- "Funny Aneurysm" Moment: In the first few episodes, the theme tune was preceded by a fake news bulletin, where an announcer says, "...but the Senator, while insisting he was not intoxicated, could not explain his nudity." Weirdly, many years later Jan Smithers (Bailey) would get into a traffic accident while inexplicably — allegedly — driving in the nude.
- Germans Love David Hasselhoff: In the US the show is a fondly-remembered Work Com with an avid cult following. In Canada it's a major TV comedy icon, dating all the way back to the first season, when it attracted huge audiences there even as it struggled in the ratings south of the border.
- Hilarious in Hindsight: In "Baby, If You've Ever Wondered", Travis laments that the best he did was cause the station to rise two ratings points rather than go straight to number one, and says that what he should have done was get rid of Herb, Les and Mr. Carlson himself, as none of them are good at their jobs and are dragging the station down. Who are the only three employees still there during The New WKRP in Cincinnati?
- Hollywood Homely: Many male fans "don't get" why Jan Smithers was cast as the "plain" foil to sexy Jennifer. What they don't get is that Bailey was actually supposed to be the sexy one - the hip, modern girl in comparison to Jennifer's old-fashioned 60s-era "sexy secretary". On the other hand, promoting Gary Sandy as the hunk when Tim Reid was in the cast can only be seen as a result of Most Writers Are Male.
- It Was His Sled: The fate of those turkeys.
Jennifer (on the phone with a concerned citizen): Well sir, not a lot of turkeys survive Thanksgiving!
- Suspiciously Similar Song: Most of the replacement music (for syndicated/DVD releases) sounds nothing like the original music. However, when a plot point or mood depends on a specific song (such as "Hot Blooded" in "A Date with Jennifer" or "Your Smiling Face" in "I Want to Keep My Baby"), a more obvious soundalike will be used.
- Vindicated by History: a middling successful TV show during its run, WKRP now regarded as one of the best Work Com shows ever.
- Values Dissonance: Herb's relentless pursuit of Jennifer (and management's seeming tolerance of it) would likely result in a sexual harassment lawsuit nowadays.
- Jennifer quits her “Ask Arlene” advice show when a caller’s husband turns abusive after the caller asserts herself as Jennifer recommended. Jennifer blames herself for breaking up a happy marriage, and no one contradicts her. A reaction like this would be nearly unthinkable today.
- Bailey happens to walk in on a conversation between Les and Herb, the latter of whom has been kicked out by his wife.

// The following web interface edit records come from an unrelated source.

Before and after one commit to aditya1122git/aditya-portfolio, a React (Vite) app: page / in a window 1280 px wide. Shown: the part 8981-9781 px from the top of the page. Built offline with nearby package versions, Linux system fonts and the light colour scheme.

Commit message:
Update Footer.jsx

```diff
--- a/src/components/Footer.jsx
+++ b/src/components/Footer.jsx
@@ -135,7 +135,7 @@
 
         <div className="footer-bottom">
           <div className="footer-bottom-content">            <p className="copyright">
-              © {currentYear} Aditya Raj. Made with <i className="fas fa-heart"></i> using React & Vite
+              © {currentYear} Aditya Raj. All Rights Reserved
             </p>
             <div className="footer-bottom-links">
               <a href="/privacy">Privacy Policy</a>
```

Herb has declared that he doesn't want to go back to her, and Les is trying to persuade him to do so. Bailey walks in just in time to hear Herb declare "Face it, Les, whatever we had, it's over!" To which Les says "You can't just throw away a beautiful relationship!" and Herb counters "You can't just base a relationship on sex!" while Bailey sinks into her chair, mortified.
- WTH, Costuming Department?: Venus's early outfits had to be seen to be believed. Perhaps the most outlandish was the "Huggy Charms" outfit from "Goodbye, Johnny."
- Herb's loud suits were part of his dishonest, used-car-salesman personality, and were lampshaded on numerous occasions.